The company should also have a publicly available global access plan for their Covid-19 product, based on human rights standards, with measurable targets and lines of accountability.
Pfizer has pledged 2 billion doses to LMICs in 2022; through 64 direct supply agreements (more than half of which in LMICs), 40 million doses to Covax, and 240 million doses donated to 87 countries. It also states that it collaborates with Covax on supply chain capability analysis, freezer donation to support cold chain capacity through a UPS partnership, and drone-assisted deliveries to ensure that vaccines reach hard-to-reach areas. It also mentions 30 million dollars in grants to meet the needs of front line healthcare workers during the pandemic, and a targeted vaccine donation programme for vulnerable populations. Finally, Pfizer has adopted a tiered pricing strategy for its Covid-19 vaccine.
Pfizer has a detailed human rights statement on its website, which includes adherence to the UN Guiding Principles on Business and Human Rights.
The company should constructively engage with international initiatives for the equitable distribution of vaccines and therapeutics, such as the Covid-19 Technology Access Pool (C-TAP) or the Medicines Patent Pool (MPP), and the ACT Accelerator (COVAX). The company should also publicly commit to not enforcing the exclusive rights of Covid-19 related patents, and enter into non-exclusive, transparent licensing agreements for its Covid-19 products with other companies.
Pfizer stated in their response to our questionnaire: ‘As mentioned above, experience has shown that the challenges of ensuring fair distribution of the COVID-19 vaccine are not due to the IP system, but rather to the tight vaccine supply stocks at the start of the pandemic, export controls & other barriers to trade in vaccines and supplies and restrictions on distribution infrastructure that determine country preparedness, among other factors. As such, we do not believe that relinquishing intellectual property rights will bring the world closer to fair access. It would be more likely to hinder innovation and collaboration when it is most needed.’ However, Pfizer has since signed a deal with the MPP for its antiviral treatment Paxlovid.
Pfizer does not commit to not enforcing its patent rights.
In its response to our questionnaire, Pfizer stated that “Pfizer and BioNTech’s global supply chain and manufacturing network for the COVID-19 vaccine now spans four continents and includes more than 20 manufacturing facilities, including contract manufacturing agreements that Pfizer has entered into to further accelerate access around the world. Last July, we announced a groundbreaking agreement with the Biovac Institute in South Africa to manufacture the PfizerBioNTech COVID-19 vaccine exclusively for the 55 member states that make up the African Union.
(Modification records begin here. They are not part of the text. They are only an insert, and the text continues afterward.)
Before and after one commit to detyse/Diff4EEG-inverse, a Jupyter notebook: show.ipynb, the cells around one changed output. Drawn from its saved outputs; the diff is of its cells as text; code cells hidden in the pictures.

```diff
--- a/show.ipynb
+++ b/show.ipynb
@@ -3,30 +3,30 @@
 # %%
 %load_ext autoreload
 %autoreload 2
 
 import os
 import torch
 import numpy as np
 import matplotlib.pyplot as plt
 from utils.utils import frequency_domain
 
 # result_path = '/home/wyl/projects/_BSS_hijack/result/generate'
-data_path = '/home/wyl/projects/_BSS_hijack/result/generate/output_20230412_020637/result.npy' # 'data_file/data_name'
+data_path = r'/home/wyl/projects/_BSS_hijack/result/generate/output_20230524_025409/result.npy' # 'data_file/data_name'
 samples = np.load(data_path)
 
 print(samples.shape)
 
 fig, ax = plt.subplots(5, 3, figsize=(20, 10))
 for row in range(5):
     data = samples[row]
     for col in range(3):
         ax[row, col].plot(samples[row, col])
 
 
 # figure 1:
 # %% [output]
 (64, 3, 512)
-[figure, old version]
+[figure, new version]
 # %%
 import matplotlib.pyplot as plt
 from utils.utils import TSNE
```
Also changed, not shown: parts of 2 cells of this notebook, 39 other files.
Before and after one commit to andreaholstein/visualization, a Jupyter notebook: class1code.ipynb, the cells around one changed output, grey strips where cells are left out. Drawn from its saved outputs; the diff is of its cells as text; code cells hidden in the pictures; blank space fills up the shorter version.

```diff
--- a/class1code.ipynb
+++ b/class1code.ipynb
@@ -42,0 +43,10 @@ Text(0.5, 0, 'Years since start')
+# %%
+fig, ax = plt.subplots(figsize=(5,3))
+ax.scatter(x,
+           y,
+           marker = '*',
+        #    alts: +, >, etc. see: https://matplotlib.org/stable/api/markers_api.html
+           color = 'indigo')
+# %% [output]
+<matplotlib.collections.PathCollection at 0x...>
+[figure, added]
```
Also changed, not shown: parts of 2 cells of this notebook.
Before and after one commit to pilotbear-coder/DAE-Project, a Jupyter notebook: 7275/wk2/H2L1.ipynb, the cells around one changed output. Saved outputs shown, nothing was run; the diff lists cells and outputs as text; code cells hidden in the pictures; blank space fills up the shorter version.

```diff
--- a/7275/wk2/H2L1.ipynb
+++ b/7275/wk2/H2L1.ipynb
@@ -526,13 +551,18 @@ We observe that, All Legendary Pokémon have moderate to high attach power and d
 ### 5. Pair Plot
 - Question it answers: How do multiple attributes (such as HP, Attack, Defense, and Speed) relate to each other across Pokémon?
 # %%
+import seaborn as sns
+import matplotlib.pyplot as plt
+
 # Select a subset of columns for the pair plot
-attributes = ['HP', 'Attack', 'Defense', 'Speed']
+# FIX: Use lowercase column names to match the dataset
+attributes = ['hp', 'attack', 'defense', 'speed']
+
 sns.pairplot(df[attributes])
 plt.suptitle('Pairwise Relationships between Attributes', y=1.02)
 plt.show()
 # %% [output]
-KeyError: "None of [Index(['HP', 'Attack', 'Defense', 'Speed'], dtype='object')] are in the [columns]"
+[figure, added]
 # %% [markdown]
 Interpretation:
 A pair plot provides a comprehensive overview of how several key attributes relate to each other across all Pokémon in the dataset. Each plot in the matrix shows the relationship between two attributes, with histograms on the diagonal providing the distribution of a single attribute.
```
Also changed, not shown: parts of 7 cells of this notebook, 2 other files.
And in August, Pfizer and BioNTech also announced the signing of a letter of intent with Eurofarma Laboratórios SA, a Brazilian biopharmaceutical company, to manufacture our COVID-19 vaccine for distribution in Latin America.” However, these contracts are fill-and-finish sites, which does not involve transferring the license to make the mRNA vaccine.
The company should engage in efforts to further equitable distribution of Covid-19 vaccines/therapeutics, by equitably distributing its supplies globally, devising fair pricing strategies, and making the active ingredient for its product available to other manufacturers. The company should also engage in full technology transfer to other manufacturers, including the necessary transfer of skills, legal components, knowledge and intellectual property. Where applicable, the company should agree to waive rights in regulatory test data, and refrain from enforcing TRIPS+ measures.
[Only applies to therapeutics]
Pfizer does not commit to full technology transfer to other companies – see C4.